Systemic facilitator and trainer Revd Hilary Ison offers further insights gained from her work as part of the Tragedy and Congregations team.
Stress is exhausting
As we ease out of lockdown, I wonder what your reaction was when it was announced that churches could open again for private prayer and then for public worship? If the Twitter-sphere is anything to go by then it was, as would be expected, a very mixed experience, with some really glad to be back in church again, and others more cautious or unable to open up for various reasons. But whatever your situation, just coping with the experience of the past four months will have been exhausting on a personal and professional level, as well as psychological and emotional.The stress reaction to a crisis is fuelled by the release of adrenalin to help us respond as best we can. But that stress response is only meant to last for a short time to deal with an immediate event - not four months and counting! It will be in our bodies as well as our minds that we will be registering the effects of this.
Take time out
In a recent poll of clergy in the Diocese of London, it emerged that 72% had not had any time off since lockdown began. Its understandably been really difficult to take time out during lockdown but it is vital for ministers and church members to take time out over the summer, whatever that will look like.Your whole brain-body needs to rest and allow the nervous system to reset before ploughing on to the next phase of this crisis. Self-care is vital if we are in this for the long-haul.
Take time to reflect
You may have come across the saying, we have travelled so far, so fast, that now it is time to sit and let our souls catch up with us.Ive seen it in various forms, but the truth of it is important for this in-between time from one stage of the pandemic to the next. Its important for us on a personal level, but also for ministers to be able to encourage church members and church leaders to reflect on their experience and where we are now.There is no going back to normal as many of us wish for, and there will be many losses to acknowledge and grieve, as well as new insights, initiatives and opportunities that have emerged. But most importantly, what has shifted within ourselves as people and congregations? What have our experiences been and what have we learnt?When we travel this road of reflection, we are better able to make life-giving choices about how to move forwards as Gods people on the Way.

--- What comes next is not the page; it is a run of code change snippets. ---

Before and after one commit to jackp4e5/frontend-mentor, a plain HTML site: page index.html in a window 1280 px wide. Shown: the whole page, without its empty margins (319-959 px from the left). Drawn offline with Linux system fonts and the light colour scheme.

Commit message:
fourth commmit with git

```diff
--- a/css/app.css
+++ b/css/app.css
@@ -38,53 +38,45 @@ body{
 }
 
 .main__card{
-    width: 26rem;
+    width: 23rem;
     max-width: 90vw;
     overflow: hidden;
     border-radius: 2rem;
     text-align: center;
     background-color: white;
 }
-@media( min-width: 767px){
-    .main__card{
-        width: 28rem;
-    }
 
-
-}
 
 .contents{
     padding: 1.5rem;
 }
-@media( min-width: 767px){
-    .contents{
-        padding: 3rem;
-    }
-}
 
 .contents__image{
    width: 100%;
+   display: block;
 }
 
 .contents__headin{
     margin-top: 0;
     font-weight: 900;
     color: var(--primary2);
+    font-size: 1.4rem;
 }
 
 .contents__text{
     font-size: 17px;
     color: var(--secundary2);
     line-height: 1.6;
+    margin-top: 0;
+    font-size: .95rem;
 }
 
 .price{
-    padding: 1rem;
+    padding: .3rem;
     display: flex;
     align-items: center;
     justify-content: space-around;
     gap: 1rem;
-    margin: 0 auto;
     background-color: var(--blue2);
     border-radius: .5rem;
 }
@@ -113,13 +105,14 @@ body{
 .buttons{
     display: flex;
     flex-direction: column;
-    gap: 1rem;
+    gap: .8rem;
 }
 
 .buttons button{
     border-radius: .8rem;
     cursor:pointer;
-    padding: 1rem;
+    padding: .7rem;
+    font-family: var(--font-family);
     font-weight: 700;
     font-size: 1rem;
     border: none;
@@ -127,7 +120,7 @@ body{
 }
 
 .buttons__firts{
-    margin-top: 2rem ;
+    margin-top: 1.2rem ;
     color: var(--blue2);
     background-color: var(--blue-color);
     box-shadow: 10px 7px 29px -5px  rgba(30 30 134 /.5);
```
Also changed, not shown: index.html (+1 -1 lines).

Living with the unknown
One of the hardest things of living through this pandemic crisis is living with uncertainty, with the anxiety of simply not knowing. Nobody knows how this will all turn out, and what ups and downs there will be on the way. It makes us feel insecure and vulnerable. How can we resource ourselves to live with such vulnerability both our own and as leaders, trying to hold it for others? For leaders in these times, it means holding your nerve and being prepared to live with the vulnerability of not knowing the answers, but being prepared to work them out together.
The poet Rainer Maria Rilke counselled his young poet to be patient with the uncertainties in his heart, to love the questions themselves and to live them, without seeking answers. He would not be given the answers, wrote Rilke, because he could not live with them. Instead he should Live the questions now.Perhaps [we] will then gradually, suggests Rilke, without noticing it, live along some distant day into the answer.
We are travelling this journey as the disciples did in the experience of Holy Saturday of the extreme vulnerability of not knowing the outcome, nor of what lies ahead.What holds us is that we are accompanied; Jesus has travelled this road.We can only be present to the experience and live into it in the company of the one who is faithful and who holds our souls in being.
Three representations of resilience:
- the rock solid, unmoved as the waters swirl around it in the raging river
- the tree well rooted in the ground, able to bend and flex with the wind and all that buffets it
- the sand dune the storm lifts up the sand and swirls it around so when it lands again after the storm, it is still sand but completely refigured in shape and form.
In what ways do any of these representations speak to my experience, or that of the church?
This and other reflections can be found on the Tragedy and Congregations website - https://tragedyandcongregations.org.uk/category/blog/. St Lukes thanks the Tragedy and Congregations Team - Hilary Ison with Christopher Southgate and Carla Grosch-Miller - for this penultimate reflection in the series.
If reading this has led you to want to seek additional support or signposting please contact St Lukes or on 020 7898 1700.